• TASK OBJECTIVE: Among the lines below, copy each one in which "padding" appears.
---- MATERIAL PROVIDED
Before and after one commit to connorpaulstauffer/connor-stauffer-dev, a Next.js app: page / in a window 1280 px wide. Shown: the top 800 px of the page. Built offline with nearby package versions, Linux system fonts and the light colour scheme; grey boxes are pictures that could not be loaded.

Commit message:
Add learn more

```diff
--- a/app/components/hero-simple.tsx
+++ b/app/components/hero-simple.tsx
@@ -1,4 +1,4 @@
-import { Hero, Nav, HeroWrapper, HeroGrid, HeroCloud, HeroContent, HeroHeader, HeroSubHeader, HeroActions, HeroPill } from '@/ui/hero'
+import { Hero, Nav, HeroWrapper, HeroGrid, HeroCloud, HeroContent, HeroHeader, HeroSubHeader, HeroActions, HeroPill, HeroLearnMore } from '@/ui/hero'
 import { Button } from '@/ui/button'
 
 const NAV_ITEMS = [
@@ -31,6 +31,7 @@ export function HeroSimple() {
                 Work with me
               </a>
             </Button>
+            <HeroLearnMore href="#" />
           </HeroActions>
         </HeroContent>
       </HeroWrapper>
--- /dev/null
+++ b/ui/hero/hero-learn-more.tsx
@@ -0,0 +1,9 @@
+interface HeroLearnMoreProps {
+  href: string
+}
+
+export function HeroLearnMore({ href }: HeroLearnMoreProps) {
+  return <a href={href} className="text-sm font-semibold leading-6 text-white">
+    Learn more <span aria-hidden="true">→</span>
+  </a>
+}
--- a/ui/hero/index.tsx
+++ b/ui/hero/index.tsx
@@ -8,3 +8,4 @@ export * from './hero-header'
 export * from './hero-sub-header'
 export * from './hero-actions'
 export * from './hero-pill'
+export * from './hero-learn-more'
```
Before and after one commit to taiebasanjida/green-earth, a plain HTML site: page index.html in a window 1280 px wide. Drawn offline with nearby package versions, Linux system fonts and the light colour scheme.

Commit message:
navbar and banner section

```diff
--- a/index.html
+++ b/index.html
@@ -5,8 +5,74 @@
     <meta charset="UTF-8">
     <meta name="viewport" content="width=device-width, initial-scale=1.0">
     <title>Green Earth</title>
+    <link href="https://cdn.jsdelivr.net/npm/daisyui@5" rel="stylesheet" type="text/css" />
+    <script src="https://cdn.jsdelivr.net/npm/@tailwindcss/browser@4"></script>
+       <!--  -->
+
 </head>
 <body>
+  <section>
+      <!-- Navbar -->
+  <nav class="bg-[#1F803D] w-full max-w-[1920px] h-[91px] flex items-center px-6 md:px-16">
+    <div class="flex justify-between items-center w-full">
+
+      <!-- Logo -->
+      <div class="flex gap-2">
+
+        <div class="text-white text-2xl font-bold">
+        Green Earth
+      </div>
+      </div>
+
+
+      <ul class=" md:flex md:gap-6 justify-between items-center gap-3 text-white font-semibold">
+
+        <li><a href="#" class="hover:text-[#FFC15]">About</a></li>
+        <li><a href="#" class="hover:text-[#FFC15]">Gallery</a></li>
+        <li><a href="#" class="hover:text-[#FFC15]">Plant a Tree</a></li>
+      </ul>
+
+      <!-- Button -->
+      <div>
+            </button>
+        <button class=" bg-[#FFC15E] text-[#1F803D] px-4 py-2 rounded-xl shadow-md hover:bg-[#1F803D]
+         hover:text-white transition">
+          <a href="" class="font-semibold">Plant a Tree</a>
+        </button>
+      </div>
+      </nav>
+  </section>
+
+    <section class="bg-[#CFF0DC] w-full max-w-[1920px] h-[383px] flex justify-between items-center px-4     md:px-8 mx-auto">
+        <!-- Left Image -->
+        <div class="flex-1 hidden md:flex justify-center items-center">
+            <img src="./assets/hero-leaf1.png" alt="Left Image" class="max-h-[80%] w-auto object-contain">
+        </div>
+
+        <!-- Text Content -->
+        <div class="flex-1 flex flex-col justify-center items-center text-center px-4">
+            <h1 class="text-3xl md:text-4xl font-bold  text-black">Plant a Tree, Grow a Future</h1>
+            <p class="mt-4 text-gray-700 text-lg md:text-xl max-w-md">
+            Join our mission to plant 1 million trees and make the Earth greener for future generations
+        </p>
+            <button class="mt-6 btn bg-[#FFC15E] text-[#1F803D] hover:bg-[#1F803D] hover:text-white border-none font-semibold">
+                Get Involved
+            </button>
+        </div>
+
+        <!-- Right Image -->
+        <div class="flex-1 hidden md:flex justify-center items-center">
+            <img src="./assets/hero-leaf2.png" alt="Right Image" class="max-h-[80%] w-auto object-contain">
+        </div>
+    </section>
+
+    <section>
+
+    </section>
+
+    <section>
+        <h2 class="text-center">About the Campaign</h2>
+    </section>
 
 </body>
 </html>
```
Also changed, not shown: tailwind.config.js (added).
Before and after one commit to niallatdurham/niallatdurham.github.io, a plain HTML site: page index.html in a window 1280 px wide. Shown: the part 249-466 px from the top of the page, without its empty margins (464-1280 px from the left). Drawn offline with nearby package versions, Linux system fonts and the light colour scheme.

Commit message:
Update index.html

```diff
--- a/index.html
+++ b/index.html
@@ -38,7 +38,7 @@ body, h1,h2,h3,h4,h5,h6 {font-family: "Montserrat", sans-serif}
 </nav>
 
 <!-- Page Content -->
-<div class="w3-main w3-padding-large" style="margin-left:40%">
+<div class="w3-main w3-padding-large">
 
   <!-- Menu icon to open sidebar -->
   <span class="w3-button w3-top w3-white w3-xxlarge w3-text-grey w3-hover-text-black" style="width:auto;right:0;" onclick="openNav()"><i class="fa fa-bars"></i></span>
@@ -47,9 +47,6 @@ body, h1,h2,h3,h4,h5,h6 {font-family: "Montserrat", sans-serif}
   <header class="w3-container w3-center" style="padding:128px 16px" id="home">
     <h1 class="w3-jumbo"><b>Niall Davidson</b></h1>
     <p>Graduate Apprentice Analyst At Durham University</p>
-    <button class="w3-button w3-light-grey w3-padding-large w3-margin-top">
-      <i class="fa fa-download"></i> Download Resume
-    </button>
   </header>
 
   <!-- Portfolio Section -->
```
--------
• SOLUTION:
-<div class="w3-main w3-padding-large" style="margin-left:40%">
+<div class="w3-main w3-padding-large">
   <header class="w3-container w3-center" style="padding:128px 16px" id="home">
-    <button class="w3-button w3-light-grey w3-padding-large w3-margin-top">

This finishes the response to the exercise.